Locating and removing unexploded ordnance (UXO) is a critical safety measure around the world. UXOs are a result of past military training, weapons testing, accidents, and conflicts, and can be found on land and in the water—even buried under the seafloor. Pacific Northwest National Laboratory (PNNL) researchers support underwater testing to help advance technologies that detect and classify UXO in the marine environment. This problem is uniquely challenging in the dynamic underwater ocean environment for safe and efficient munitions remediation.
The PNNL research team supporting the Sequim Bay Underwater Demonstration Site was recently awarded the ESTCP Project of the Year in Munitions Response by the Department of Defense’s (DoD’s) Strategic Environmental Research and Development Program and Environmental Security Technology Certification Program (SERDP & ESTCP). At the 2022 SERDP & ESTCP and Operational Energy Innovation Symposium, the team was recognized for their efforts supporting testing and development of new technologies that detect UXO on and below the seafloor.
“It’s an honor to be recognized for all the hard work that our team has accomplished over the last five years to support SERDP & ESTCP and their munitions remediation efforts,” said Dana Woodruff, PNNL Earth scientist and project manager.
Located on Sequim Bay in Washington State, PNNL-Sequim campus is home to Department of Energy’s only marine sciences laboratory, an underwater demonstration site, multiple research vessels, and an experienced team of marine scientists and scientific divers. SERDP originally chose to use PNNL-Sequim in 2016 as a test site for their projects because of these unique facilities and relevant marine expertise, coupled with the environmental conditions in nearby Sequim Bay.
“Sequim Bay has relatively calm weather and a clean seafloor which are valuable qualities in a demonstration site,” explained Joseph Haxel, PNNL Earth scientist and principal investigator for the demonstration site team. “We’ve characterized the underwater environment in detail—from the different types of sediments to the water quality—so we can test a variety of new technologies.”
SERDP & ESTCP funds developers to test their munitions-detecting technologies at the Sequim Bay Underwater Demonstration Site. Before testing, PNNL scientific divers place inert or replica munitions on the seafloor of the demonstration site in pre-determined locations. Then, developers test their technologies at the site and researchers to evaluate how well the devices were able to locate and classify the underwater targets.
“Not only is the technology tested in Sequim Bay being commercialized and used elsewhere, but we’re also sharing what we’ve learned establishing this demonstration site over the last few years to inform the establishment of new testbeds in locations with different environmental conditions that will further support munitions remediation efforts around the world,” explained Woodruff.

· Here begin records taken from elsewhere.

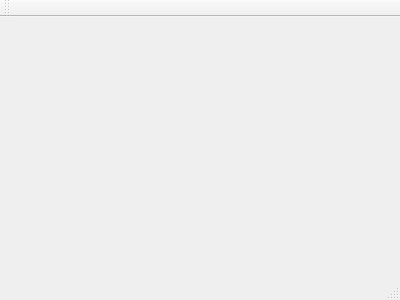
This is src/mainwindow.ui in KarpenkoDenis/and-or-tree as Qt 5 draws it before an edit. The edited form follows.
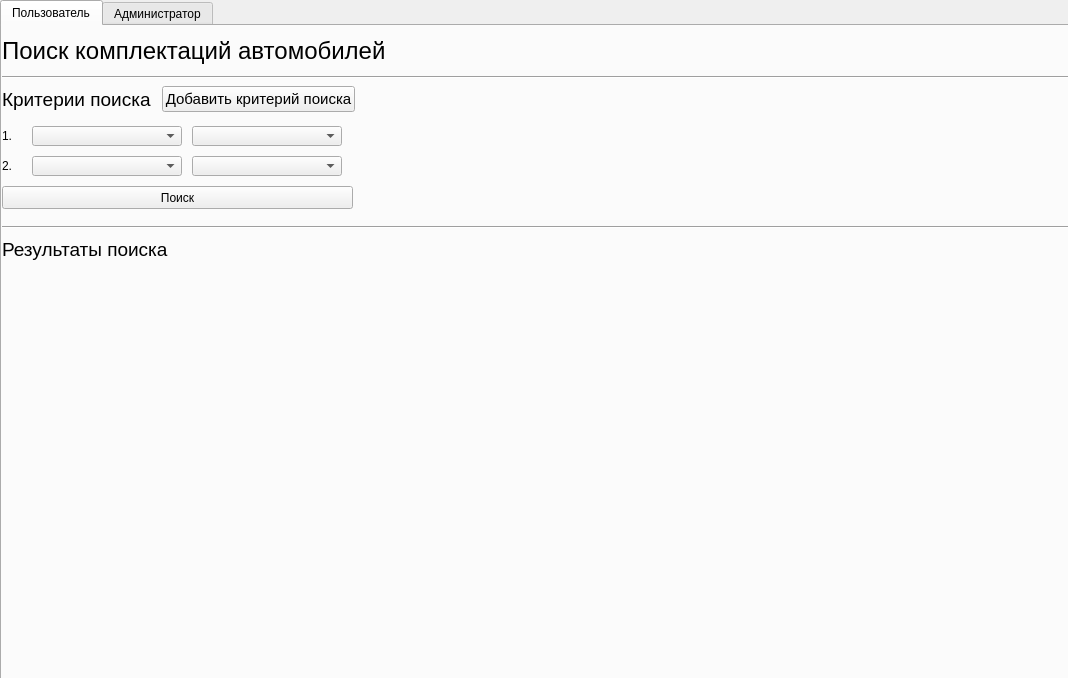
This is the edited form.

```diff
--- a/src/mainwindow.ui
+++ b/src/mainwindow.ui
@@ -1,24 +1,451 @@
 <ui version="4.0">
  <class>MainWindow</class>
- <widget class="QMainWindow" name="MainWindow" >
-  <property name="geometry" >
+ <widget class="QMainWindow" name="MainWindow">
+  <property name="geometry">
    <rect>
     <x>0</x>
     <y>0</y>
-    <width>400</width>
-    <height>300</height>
+    <width>1068</width>
+    <height>678</height>
    </rect>
   </property>
   <property name="windowTitle" >
    <string>MainWindow</string>
   </property>
-  <widget class="QMenuBar" name="menuBar" />
-  <widget class="QToolBar" name="mainToolBar" />
-  <widget class="QWidget" name="centralWidget" />
-  <widget class="QStatusBar" name="statusBar" />
+  <widget class="QWidget" name="centralWidget">
+   <widget class="QTabWidget" name="tabWidget">
+    <property name="geometry">
+     <rect>
+      <x>0</x>
+      <y>0</y>
+      <width>1071</width>
+      <height>681</height>
+     </rect>
+    </property>
+    <property name="minimumSize">
+     <size>
+      <width>127</width>
+      <height>0</height>
+     </size>
+    </property>
+    <property name="currentIndex">
+     <number>0</number>
+    </property>
+    <widget class="QWidget" name="userTab">
+     <attribute name="title">
+      <string>Пользователь</string>
+     </attribute>
+     <widget class="QLabel" name="userTabHeader">
+      <property name="geometry">
+       <rect>
+        <x>0</x>
+        <y>10</y>
+        <width>1101</width>
+        <height>29</height>
+       </rect>
+      </property>
+      <property name="maximumSize">
+       <size>
+        <width>16777215</width>
+        <height>50</height>
+       </size>
+      </property>
+      <property name="font">
+       <font>
+        <pointsize>18</pointsize>
+       </font>
+      </property>
+      <property name="layoutDirection">
+       <enum>Qt::LeftToRight</enum>
+      </property>
+      <property name="text">
+       <string>Поиск комплектаций автомобилей</string>
+      </property>
+     </widget>
+     <widget class="Line" name="line">
+      <property name="geometry">
+       <rect>
+        <x>0</x>
+        <y>50</y>
+        <width>1101</width>
+        <height>3</height>
+       </rect>
+      </property>
+      <property name="orientation">
+       <enum>Qt::Horizontal</enum>
+      </property>
+     </widget>
+     <widget class="QLabel" name="searchCriteriaHeaderLabel">
+      <property name="geometry">
+       <rect>
+        <x>0</x>
+        <y>60</y>
+        <width>151</width>
+        <height>26</height>
+       </rect>
+      </property>
+      <property name="maximumSize">
+       <size>
+        <width>16777215</width>
+        <height>50</height>
+       </size>
+      </property>
+      <property name="font">
+       <font>
+        <pointsize>14</pointsize>
+       </font>
+      </property>
+      <property name="text">
+       <string>Критерии поиска</string>
+      </property>
+     </widget>
+     <widget class="QPushButton" name="addSearchCriteriaButton">
+      <property name="geometry">
+       <rect>
+        <x>160</x>
+        <y>60</y>
+        <width>193</width>
+        <height>26</height>
+       </rect>
+      </property>
+      <property name="font">
+       <font>
+        <pointsize>11</pointsize>
+       </font>
+      </property>
+      <property name="text">
+       <string>Добавить критерий поиска</string>
+      </property>
+     </widget>
+     <widget class="QLabel" name="firstSearchCriteriaLabel_4">
+      <property name="geometry">
+       <rect>
+        <x>0</x>
+        <y>100</y>
+        <width>31</width>
+        <height>20</height>
+       </rect>
+      </property>
+      <property name="text">
+       <string>1.</string>
+      </property>
+     </widget>
+     <widget class="QComboBox" name="firstSearchCriteriaType_4">
+      <property name="geometry">
+       <rect>
+        <x>30</x>
+        <y>100</y>
+        <width>150</width>
+        <height>20</height>
+       </rect>
+      </property>
+      <property name="minimumSize">
+       <size>
+        <width>150</width>
+        <height>0</height>
+       </size>
+      </property>
+     </widget>
+     <widget class="QComboBox" name="firstSearchCriteriaValue_4">
+      <property name="geometry">
+       <rect>
+        <x>190</x>
+        <y>100</y>
+        <width>150</width>
+        <height>20</height>
+       </rect>
+      </property>
+      <property name="minimumSize">
+       <size>
+        <width>150</width>
+        <height>0</height>
+       </size>
+      </property>
+     </widget>
+     <widget class="QComboBox" name="firstSearchCriteriaType_5">
+      <property name="geometry">
+       <rect>
+        <x>30</x>
+        <y>130</y>
+        <width>150</width>
+        <height>20</height>
+       </rect>
+      </property>
+      <property name="minimumSize">
+       <size>
+        <width>150</width>
+        <height>0</height>
+       </size>
+      </property>
+     </widget>
+     <widget class="QLabel" name="firstSearchCriteriaLabel_5">
+      <property name="geometry">
+       <rect>
+        <x>0</x>
+        <y>130</y>
+        <width>31</width>
+        <height>20</height>
+       </rect>
+      </property>
+      <property name="text">
+       <string>2.</string>
+      </property>
+     </widget>
+     <widget class="QComboBox" name="firstSearchCriteriaValue_5">
+      <property name="geometry">
+       <rect>
+        <x>190</x>
+        <y>130</y>
+        <width>150</width>
+        <height>20</height>
+       </rect>
+      </property>
+      <property name="minimumSize">
+       <size>
+        <width>150</width>
+        <height>0</height>
+       </size>
+      </property>
+     </widget>
+     <widget class="QPushButton" name="searchButton">
+      <property name="geometry">
+       <rect>
+        <x>0</x>
+        <y>160</y>
+        <width>351</width>
+        <height>23</height>
+       </rect>
+      </property>
+      <property name="text">
+       <string>Поиск</string>
+      </property>
+     </widget>
+     <widget class="Line" name="line_2">
+      <property name="geometry">
+       <rect>
+        <x>0</x>
+        <y>200</y>
+        <width>1101</width>
+        <height>3</height>
+       </rect>
+      </property>
+      <property name="orientation">
+       <enum>Qt::Horizontal</enum>
+      </property>
+     </widget>
+     <widget class="QLabel" name="searchCriteriaHeaderLabel_2">
+      <property name="geometry">
+       <rect>
+        <x>0</x>
+        <y>210</y>
+        <width>181</width>
+        <height>26</height>
+       </rect>
+      </property>
+      <property name="maximumSize">
+       <size>
+        <width>16777215</width>
+        <height>50</height>
+       </size>
+      </property>
+      <property name="font">
+       <font>
+        <pointsize>14</pointsize>
+       </font>
+      </property>
+      <property name="text">
+       <string>Результаты поиска</string>
+      </property>
+     </widget>
+    </widget>
+    <widget class="QWidget" name="adminTab">
+     <attribute name="title">
+      <string>Администратор</string>
+     </attribute>
+     <widget class="QWidget" name="horizontalLayoutWidget_2">
+      <property name="geometry">
+       <rect>
+        <x>0</x>
+        <y>0</y>
+        <width>1061</width>
+        <height>651</height>
+       </rect>
+      </property>
+      <layout class="QHBoxLayout" name="adminTabHBox">
+       <item>
+        <widget class="QStackedWidget" name="stackedWidget">
+         <property name="currentIndex">
+          <number>0</number>
+         </property>
+         <widget class="QWidget" name="specificationListPage">
+          <widget class="QLabel" name="label_4">
+           <property name="geometry">
+            <rect>
+             <x>10</x>
+             <y>10</y>
+             <width>361</width>
+             <height>31</height>
+            </rect>
+           </property>
+           <property name="font">
+            <font>
+             <pointsize>18</pointsize>
+            </font>
+           </property>
+           <property name="text">
+            <string>Комплектации автомобилей</string>
+           </property>
+          </widget>
+          <widget class="QPushButton" name="pushButton">
+           <property name="geometry">
+            <rect>
+             <x>340</x>
+             <y>10</y>
+             <width>171</width>
+             <height>23</height>
+            </rect>
+           </property>
+           <property name="text">
+            <string>Добавить комплектацию</string>
+           </property>
+          </widget>
+          <widget class="QLabel" name="label_5">
+           <property name="geometry">
+            <rect>
+             <x>20</x>
+             <y>110</y>
+             <width>161</width>
+             <height>16</height>
+            </rect>
+           </property>
+           <property name="font">
+            <font>
+             <pointsize>12</pointsize>
+            </font>
+           </property>
+           <property name="text">
+            <string>Комплектация 1</string>
+           </property>
+          </widget>
+          <widget class="QPushButton" name="pushButton_2">
+           <property name="geometry">
+            <rect>
+             <x>170</x>
+             <y>110</y>
+             <width>171</width>
+             <height>23</height>
+            </rect>
+           </property>
+           <property name="text">
+            <string>Изменить</string>
+           </property>
+          </widget>
+          <widget class="QPushButton" name="pushButton_3">
+           <property name="geometry">
+            <rect>
+             <x>360</x>
+             <y>110</y>
+             <width>171</width>
+             <height>23</height>
+            </rect>
+           </property>
+           <property name="text">
+            <string>Удалить</string>
+           </property>
+          </widget>
+          <widget class="QLabel" name="label_6">
+           <property name="geometry">
+            <rect>
+             <x>20</x>
+             <y>150</y>
+             <width>161</width>
+             <height>16</height>
+            </rect>
+           </property>
+           <property name="font">
+            <font>
+             <pointsize>12</pointsize>
+            </font>
+           </property>
+           <property name="text">
+            <string>Комплектация 2</string>
+           </property>
+          </widget>
+          <widget class="QPushButton" name="pushButton_4">
+           <property name="geometry">
+            <rect>
+             <x>360</x>
+             <y>150</y>
+             <width>171</width>
+             <height>23</height>
+            </rect>
+           </property>
+           <property name="text">
+            <string>Удалить</string>
+           </property>
+          </widget>
+          <widget class="QPushButton" name="pushButton_5">
+           <property name="geometry">
+            <rect>
+             <x>170</x>
+             <y>150</y>
+             <width>171</width>
+             <height>23</height>
+            </rect>
+           </property>
+           <property name="text">
+            <string>Изменить</string>
+           </property>
+          </widget>
+         </widget>
+         <widget class="QWidget" name="editorPage">
+          <widget class="QWidget" name="verticalLayoutWidget_3">
+           <property name="geometry">
+            <rect>
+             <x>0</x>
+             <y>0</y>
+             <width>301</width>
+             <height>651</height>
+            </rect>
+           </property>
+           <layout class="QVBoxLayout" name="verticalLayout"/>
+          </widget>
+          <widget class="QLabel" name="label">
+           <property name="geometry">
+            <rect>
+             <x>600</x>
+             <y>290</y>
+             <width>171</width>
+             <height>21</height>
+            </rect>
+           </property>
+           <property name="text">
+            <string>Здесь дерево</string>
+           </property>
+          </widget>
+          <widget class="QLabel" name="label_2">
+           <property name="geometry">
+            <rect>
+             <x>60</x>
+             <y>270</y>
+             <width>191</width>
+             <height>21</height>
+            </rect>
+           </property>
+           <property name="text">
+            <string>Здесь редактор конкретного узла</string>
+           </property>
+          </widget>
+         </widget>
+        </widget>
+       </item>
+      </layout>
+     </widget>
+    </widget>
+   </widget>
+  </widget>
  </widget>
- <layoutDefault spacing="6" margin="11" />
- <pixmapfunction></pixmapfunction>
+ <layoutdefault spacing="6" margin="11"/>
  <resources/>
  <connections/>
 </ui>
```
Left out of the diff: 3 changed lines with no effect on the pictures.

This work was supported by DoD’s SERDP & ESTCP. SERDP is a DoD program planned and executed in partnership with the Department of Energy and the Environmental Protection Agency. Learn more about the Sequim Bay Underwater Demonstration Site at the project website.